Lavender  has been well documented to support relaxation by reducing stress hormones and increasing neurotransmitters that promote improved rest and mood.[6] Roman Chamomile has long been used in aromatherapy for it’s relaxing benefits. The National Association for Holistic Aromatherapy (NAHA) identifies its therapeutic value for relieving tension and worry as well as supporting slumber. [7]

In addition to the relaxation routine outlined above, I have incorporated lavender and roman chamomile essential oils into some blends below to support your efforts to better slip into slumber.

 

Relaxing Bath Blend

Relaxing to both mind and body

2 drops lavender

2 drops roman chamomile 

1 drop sweet marjoram

1 – 2 T natural body wash

½ – 1 c Epsom salts

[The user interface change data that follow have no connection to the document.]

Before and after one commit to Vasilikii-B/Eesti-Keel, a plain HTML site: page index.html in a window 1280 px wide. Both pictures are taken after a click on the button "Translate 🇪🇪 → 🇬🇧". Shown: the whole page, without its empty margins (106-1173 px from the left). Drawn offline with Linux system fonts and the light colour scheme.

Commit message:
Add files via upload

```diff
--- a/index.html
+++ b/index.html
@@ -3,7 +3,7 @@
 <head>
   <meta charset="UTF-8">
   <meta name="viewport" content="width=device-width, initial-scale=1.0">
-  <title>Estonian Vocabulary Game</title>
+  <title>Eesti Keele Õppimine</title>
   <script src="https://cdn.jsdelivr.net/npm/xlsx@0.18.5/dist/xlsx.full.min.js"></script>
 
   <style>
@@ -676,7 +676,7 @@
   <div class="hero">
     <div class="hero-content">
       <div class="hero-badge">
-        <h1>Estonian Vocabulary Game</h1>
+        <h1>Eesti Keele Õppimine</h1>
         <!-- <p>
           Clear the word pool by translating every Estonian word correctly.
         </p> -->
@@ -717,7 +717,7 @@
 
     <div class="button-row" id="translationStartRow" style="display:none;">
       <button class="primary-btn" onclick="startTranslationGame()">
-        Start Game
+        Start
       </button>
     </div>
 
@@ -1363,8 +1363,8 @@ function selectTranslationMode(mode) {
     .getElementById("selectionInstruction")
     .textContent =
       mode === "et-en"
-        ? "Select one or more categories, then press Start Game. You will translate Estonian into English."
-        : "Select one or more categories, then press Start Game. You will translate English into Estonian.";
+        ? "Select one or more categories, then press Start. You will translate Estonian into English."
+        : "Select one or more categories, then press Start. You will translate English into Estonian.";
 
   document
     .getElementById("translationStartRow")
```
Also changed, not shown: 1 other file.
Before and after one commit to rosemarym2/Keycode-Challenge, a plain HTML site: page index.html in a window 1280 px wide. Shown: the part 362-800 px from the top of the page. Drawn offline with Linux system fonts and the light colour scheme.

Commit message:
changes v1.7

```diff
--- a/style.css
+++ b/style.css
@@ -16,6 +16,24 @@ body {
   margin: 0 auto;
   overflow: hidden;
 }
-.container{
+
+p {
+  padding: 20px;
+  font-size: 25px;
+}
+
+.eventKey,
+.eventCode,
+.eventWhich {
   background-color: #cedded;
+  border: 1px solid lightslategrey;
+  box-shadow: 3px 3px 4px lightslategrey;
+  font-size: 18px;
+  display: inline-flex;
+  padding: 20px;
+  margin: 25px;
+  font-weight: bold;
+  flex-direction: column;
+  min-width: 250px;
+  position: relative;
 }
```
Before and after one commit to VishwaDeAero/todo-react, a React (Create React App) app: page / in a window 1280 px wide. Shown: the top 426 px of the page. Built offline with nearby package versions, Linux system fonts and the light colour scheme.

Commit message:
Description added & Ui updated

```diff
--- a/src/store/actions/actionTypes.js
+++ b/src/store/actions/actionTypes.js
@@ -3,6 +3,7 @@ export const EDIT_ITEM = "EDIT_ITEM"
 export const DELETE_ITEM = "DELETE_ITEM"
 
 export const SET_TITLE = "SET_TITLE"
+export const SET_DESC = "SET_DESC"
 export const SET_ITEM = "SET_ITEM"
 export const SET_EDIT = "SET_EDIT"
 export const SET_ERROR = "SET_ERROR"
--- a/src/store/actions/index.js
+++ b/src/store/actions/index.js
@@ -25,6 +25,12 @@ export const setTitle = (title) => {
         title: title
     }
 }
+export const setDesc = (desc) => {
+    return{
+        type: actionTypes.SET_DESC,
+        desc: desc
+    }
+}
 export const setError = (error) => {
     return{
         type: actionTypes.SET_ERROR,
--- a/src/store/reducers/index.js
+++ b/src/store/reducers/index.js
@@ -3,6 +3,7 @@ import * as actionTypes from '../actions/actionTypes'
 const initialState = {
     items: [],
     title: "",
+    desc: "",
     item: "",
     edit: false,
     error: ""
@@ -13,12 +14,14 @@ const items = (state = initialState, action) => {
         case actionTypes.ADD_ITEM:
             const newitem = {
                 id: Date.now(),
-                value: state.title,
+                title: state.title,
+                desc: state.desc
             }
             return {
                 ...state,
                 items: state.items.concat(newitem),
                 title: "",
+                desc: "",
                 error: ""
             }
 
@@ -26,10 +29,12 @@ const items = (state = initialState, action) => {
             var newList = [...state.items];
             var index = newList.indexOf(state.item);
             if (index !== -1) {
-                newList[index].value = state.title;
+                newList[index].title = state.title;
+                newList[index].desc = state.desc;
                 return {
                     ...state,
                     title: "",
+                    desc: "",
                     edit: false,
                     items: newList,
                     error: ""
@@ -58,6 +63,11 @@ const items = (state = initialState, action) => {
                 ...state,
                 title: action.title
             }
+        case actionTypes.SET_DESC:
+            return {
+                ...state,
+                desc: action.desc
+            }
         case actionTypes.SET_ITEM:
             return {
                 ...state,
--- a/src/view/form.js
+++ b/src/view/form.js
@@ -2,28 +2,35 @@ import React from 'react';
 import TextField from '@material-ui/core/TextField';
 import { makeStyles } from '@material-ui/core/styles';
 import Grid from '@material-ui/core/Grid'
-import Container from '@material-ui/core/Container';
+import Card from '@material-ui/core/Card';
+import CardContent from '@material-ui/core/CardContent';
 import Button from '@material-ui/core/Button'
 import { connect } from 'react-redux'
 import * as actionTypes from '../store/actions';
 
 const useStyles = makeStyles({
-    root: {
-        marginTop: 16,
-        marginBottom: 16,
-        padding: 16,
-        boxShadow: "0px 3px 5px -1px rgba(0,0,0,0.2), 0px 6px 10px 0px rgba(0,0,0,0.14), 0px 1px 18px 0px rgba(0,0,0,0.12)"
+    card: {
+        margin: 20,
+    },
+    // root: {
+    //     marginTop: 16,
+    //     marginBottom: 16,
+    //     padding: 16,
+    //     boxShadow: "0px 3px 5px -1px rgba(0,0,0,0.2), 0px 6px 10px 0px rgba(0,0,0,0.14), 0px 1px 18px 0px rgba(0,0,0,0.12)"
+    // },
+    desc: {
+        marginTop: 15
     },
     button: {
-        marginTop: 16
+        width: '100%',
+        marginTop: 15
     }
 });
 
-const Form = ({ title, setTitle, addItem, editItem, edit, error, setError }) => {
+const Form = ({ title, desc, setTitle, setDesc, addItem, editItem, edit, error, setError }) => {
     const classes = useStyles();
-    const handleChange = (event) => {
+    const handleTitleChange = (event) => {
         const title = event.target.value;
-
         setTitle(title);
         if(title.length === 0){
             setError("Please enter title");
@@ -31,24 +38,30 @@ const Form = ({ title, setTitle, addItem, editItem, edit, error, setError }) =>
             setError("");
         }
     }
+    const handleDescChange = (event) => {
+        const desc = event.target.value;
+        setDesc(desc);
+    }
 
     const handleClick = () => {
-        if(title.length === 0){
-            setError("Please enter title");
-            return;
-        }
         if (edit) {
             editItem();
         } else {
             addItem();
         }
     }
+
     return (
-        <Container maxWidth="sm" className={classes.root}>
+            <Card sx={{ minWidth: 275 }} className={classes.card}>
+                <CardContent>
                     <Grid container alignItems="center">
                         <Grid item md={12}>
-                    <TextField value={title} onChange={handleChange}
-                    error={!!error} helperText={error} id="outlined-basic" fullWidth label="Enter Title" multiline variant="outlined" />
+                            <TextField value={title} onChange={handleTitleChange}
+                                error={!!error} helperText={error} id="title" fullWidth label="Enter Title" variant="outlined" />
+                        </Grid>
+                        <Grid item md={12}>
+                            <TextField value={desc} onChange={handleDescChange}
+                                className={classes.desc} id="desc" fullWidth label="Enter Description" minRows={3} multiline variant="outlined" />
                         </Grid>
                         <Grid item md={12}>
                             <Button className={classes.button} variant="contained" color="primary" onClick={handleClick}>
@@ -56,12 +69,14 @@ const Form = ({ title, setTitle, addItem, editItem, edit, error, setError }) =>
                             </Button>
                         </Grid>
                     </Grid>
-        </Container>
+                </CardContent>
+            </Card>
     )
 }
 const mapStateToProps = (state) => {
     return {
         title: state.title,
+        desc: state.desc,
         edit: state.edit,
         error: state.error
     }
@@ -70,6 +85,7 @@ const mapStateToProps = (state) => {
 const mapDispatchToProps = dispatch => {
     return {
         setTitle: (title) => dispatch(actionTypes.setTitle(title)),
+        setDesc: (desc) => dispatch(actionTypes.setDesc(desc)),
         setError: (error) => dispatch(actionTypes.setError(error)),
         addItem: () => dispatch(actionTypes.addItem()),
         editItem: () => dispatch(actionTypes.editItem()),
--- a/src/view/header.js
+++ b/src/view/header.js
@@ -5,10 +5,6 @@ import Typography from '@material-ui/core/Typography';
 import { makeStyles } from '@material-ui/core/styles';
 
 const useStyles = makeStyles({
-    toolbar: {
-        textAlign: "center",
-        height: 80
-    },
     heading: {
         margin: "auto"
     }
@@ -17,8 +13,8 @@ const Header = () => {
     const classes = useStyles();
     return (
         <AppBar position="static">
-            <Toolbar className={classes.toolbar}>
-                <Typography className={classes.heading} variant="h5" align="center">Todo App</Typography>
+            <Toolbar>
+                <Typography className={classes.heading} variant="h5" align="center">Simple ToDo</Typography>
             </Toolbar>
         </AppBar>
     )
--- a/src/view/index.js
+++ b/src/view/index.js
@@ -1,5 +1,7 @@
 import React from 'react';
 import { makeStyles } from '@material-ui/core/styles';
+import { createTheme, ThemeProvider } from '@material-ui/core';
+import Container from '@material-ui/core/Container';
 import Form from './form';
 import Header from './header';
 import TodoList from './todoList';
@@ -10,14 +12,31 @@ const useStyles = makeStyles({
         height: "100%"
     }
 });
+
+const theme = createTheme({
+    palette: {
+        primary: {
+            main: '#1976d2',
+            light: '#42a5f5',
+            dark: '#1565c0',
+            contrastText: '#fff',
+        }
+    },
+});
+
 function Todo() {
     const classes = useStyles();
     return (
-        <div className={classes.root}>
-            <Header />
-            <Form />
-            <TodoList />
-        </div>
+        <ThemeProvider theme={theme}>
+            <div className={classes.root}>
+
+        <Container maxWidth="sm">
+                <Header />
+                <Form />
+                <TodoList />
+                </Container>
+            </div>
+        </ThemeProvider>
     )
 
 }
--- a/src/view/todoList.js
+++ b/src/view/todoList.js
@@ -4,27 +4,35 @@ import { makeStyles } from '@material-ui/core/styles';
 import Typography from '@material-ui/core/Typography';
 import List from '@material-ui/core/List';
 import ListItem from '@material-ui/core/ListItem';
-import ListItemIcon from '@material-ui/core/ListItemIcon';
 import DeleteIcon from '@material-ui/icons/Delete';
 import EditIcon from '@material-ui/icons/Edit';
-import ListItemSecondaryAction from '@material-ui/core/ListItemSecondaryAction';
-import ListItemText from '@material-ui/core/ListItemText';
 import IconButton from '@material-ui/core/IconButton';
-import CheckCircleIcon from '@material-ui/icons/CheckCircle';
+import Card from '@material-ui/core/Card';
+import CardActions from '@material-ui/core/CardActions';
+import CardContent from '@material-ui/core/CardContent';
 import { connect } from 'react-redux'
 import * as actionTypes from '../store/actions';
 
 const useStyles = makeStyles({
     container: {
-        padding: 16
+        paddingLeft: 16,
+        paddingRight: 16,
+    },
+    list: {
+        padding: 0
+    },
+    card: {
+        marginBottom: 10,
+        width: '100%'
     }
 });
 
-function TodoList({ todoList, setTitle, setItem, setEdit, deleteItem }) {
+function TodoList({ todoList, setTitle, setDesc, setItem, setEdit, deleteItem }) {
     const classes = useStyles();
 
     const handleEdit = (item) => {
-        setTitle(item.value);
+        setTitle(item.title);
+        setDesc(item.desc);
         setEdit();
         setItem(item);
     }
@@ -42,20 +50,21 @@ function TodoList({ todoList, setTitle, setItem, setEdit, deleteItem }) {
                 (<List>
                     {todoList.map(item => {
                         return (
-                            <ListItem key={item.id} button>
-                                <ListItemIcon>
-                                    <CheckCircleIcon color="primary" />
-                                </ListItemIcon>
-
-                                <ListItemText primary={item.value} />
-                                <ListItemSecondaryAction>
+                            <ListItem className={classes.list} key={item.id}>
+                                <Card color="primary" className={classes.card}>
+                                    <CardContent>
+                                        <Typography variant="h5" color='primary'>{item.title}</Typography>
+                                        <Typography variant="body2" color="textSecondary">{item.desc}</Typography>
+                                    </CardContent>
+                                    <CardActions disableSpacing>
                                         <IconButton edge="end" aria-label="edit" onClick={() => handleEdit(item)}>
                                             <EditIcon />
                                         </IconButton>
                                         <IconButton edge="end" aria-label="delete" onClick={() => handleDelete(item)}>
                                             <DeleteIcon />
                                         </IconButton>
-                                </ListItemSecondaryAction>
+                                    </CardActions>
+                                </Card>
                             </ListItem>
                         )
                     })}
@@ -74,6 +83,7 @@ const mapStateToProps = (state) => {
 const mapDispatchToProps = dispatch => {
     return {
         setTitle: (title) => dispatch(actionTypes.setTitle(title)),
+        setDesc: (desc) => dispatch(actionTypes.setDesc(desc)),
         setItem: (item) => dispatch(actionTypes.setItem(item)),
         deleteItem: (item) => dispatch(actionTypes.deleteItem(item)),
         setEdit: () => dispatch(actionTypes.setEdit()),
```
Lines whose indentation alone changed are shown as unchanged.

Add essential oils to body wash to disburse. Mix in Epsom salts. Add under running very warm running water.

 

Clear and Calm Diffuser Blend

Clearing, cleansing, clarifying and calming.

3 drops lemon

2 drops lavender fine

Diffuse for 30 to 60 minutes for a clearing and calming experience.

 


Sources:

[1] Hatfield, Heather. “How TV, Internet, and Other Electronic Devices Impact Sleep.” WebMD. WebMD, n.d. Web. 19 July 2016.

[2] “Adult Sleep Needs at Every Age: From Young Adults to the Elderly.” WebMD. WebMD, n.d. Web. 19 July 2016.

[3] Peri, Camille. “10 Surprising Effects of Lack of Sleep.” WebMD. WebMD, 2014. Web. 13 July 2016.

[4] “Why Sleep Matters.” Healthy Sleep: Understanding the Third of Our Lives We So Often Take for Granted. Division of Sleep Medicine, Harvard Medical School, 2008. Web. 19 July 2016.

[5] “Why Sleep Matters.” Healthy Sleep: Understanding the Third of Our Lives We So Often Take for Granted. Division of Sleep Medicine, Harvard Medical School, 2008. Web. 19 July 2016.

[6] The Therapeutic Foundations of Essential Oils. Robert Tisserand. Tisserand Institute. Tisserand Institute, June 2015. Web. 19 July 2016.

[7] “National Association for Holistic Aromatherapy.” Most Commonly Used Essential OIls | . National Association of Holistic Aromatherapy, n.d. Web. 19 July 2016.